• [Problem requirements] Find every line in the records below that contains the word "cells", and copy each such line.

• [Available data]
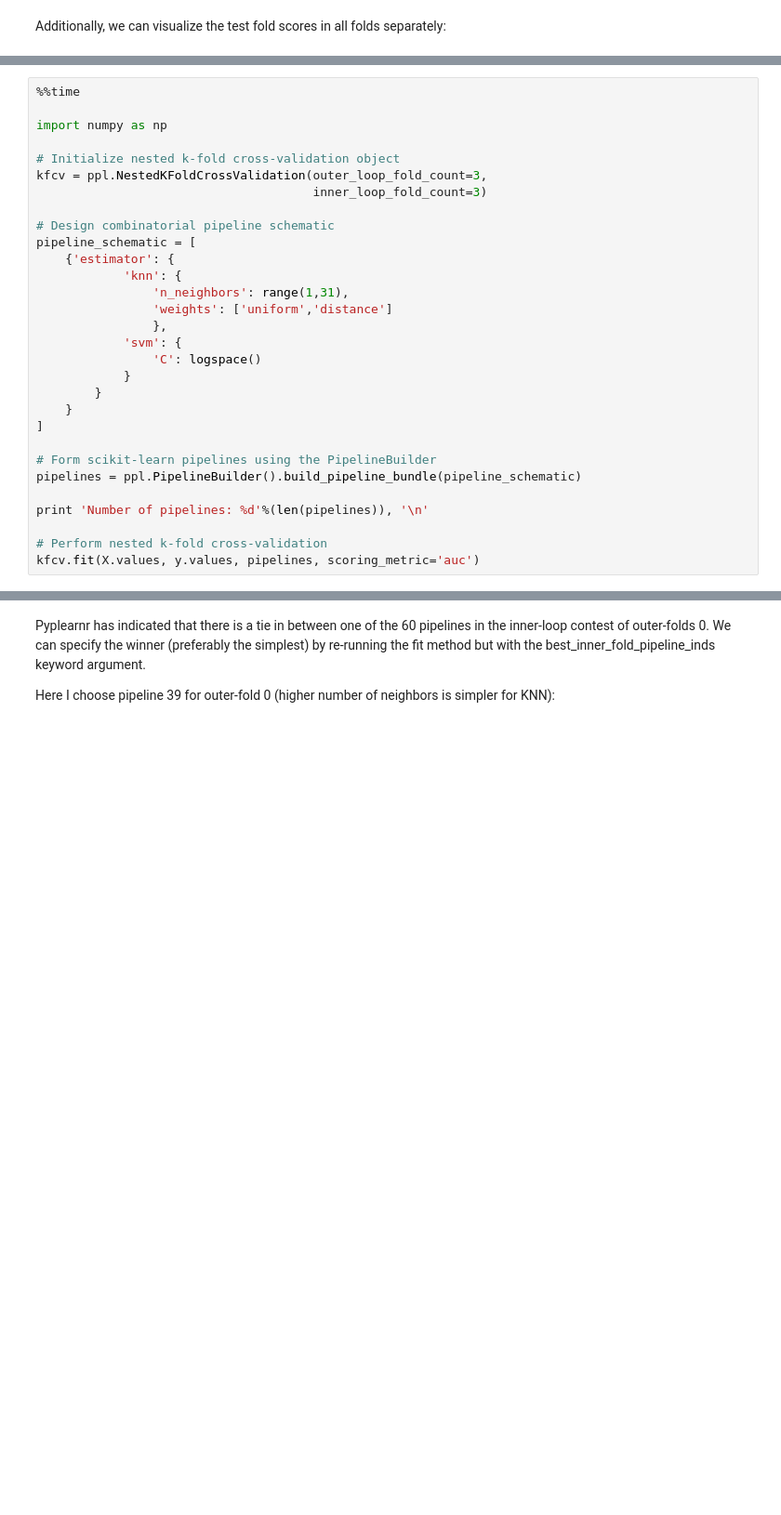
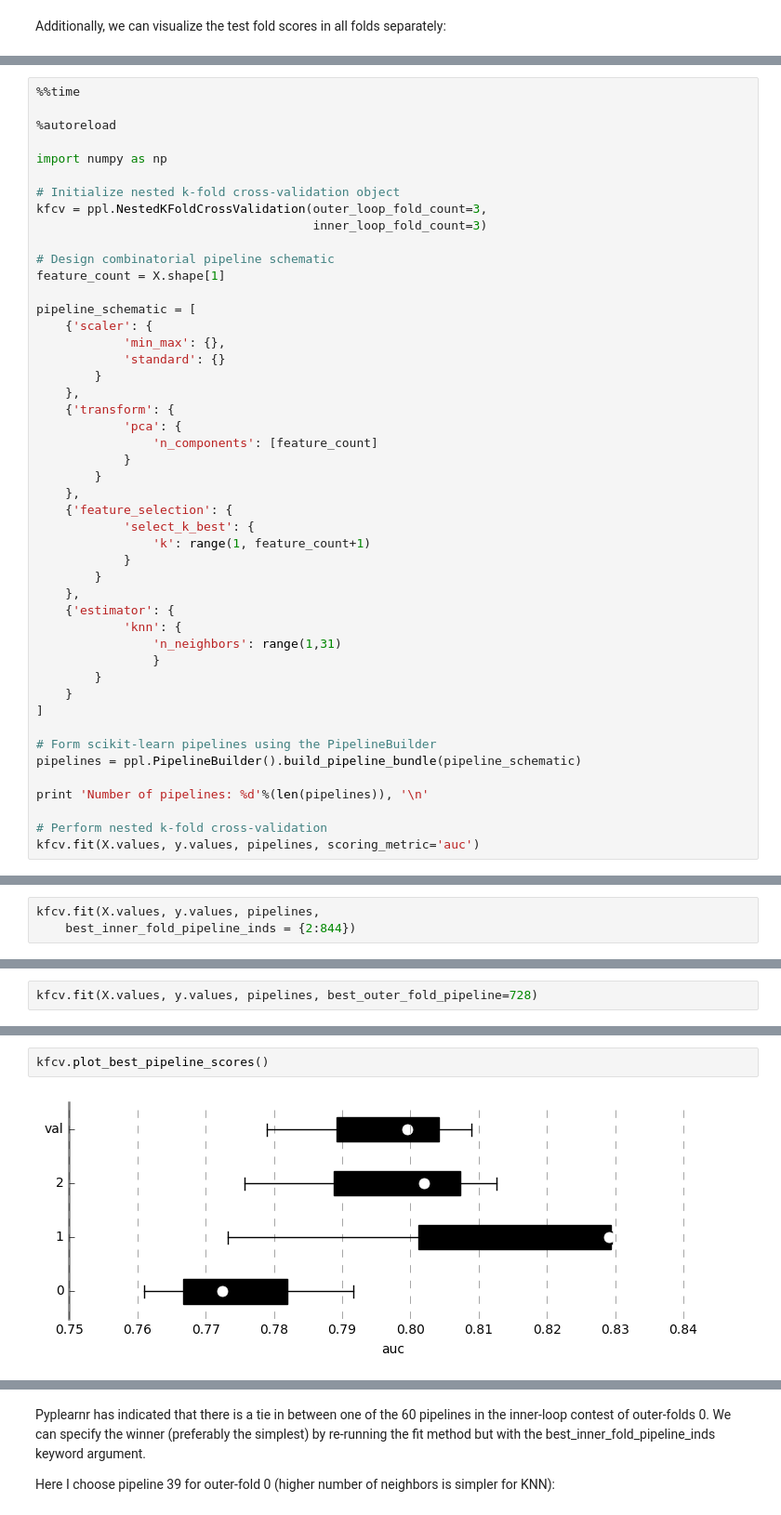
Before and after one commit to JaggedParadigm/pyplearnr, a Jupyter notebook: pyplearnr_demo.ipynb, the cells around one changed output, grey strips where cells are left out. Shown at 93% size. Drawn from its saved outputs; the diff is of its cells as text; blank space fills up the shorter version.

```diff
--- a/pyplearnr_demo.ipynb
+++ b/pyplearnr_demo.ipynb
@@ -254,5 +457,7 @@ kfcv.plot_contest(all_folds=True)
 # %%
 %%time
+
+%autoreload
 
 import numpy as np
 
@@ -261,15 +466,30 @@ kfcv = ppl.NestedKFoldCrossValidation(outer_loop_fold_count=3,
                                       inner_loop_fold_count=3)
 
 # Design combinatorial pipeline schematic
+feature_count = X.shape[1]
+
 pipeline_schematic = [
+    {'scaler': {
+            'min_max': {},
+            'standard': {}
+        }
+    },
+    {'transform': {
+            'pca': {
+                'n_components': [feature_count]
+            }
+        }
+    },
+    {'feature_selection': {
+            'select_k_best': {
+                'k': range(1, feature_count+1)
+            }
+        }
+    },
     {'estimator': {
             'knn': {
-                'n_neighbors': range(1,31),
-                'weights': ['uniform','distance']
-                },
-            'svm': {
-                'C': logspace()
-            }
+                'n_neighbors': range(1,31)
+                }
         }
     }
 ]
@@ -283,0 +522,3 @@ kfcv.fit(X.values, y.values, pipelines, scoring_metric='auc')
+# %%
+kfcv.fit(X.values, y.values, pipelines,
+    best_inner_fold_pipeline_inds = {2:844})
@@ -283,0 +544,2 @@ kfcv.fit(X.values, y.values, pipelines, scoring_metric='auc')
+# %%
+kfcv.fit(X.values, y.values, pipelines, best_outer_fold_pipeline=728)
@@ -283,0 +564,4 @@ kfcv.fit(X.values, y.values, pipelines, scoring_metric='auc')
+# %%
+kfcv.plot_best_pipeline_scores()
+# %% [output]
+[figure, added]
```
Also changed, not shown: parts of 26 cells of this notebook, 2 other files.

• [The completed task]
Before and after one commit to JaggedParadigm/pyplearnr, a Jupyter notebook: pyplearnr_demo.ipynb, the cells around one changed output, grey strips where cells are left out. Shown at 93% size. Drawn from its saved outputs; the diff is of its cells as text; blank space fills up the shorter version.
Also changed, not shown: parts of 26 cells of this notebook, 2 other files.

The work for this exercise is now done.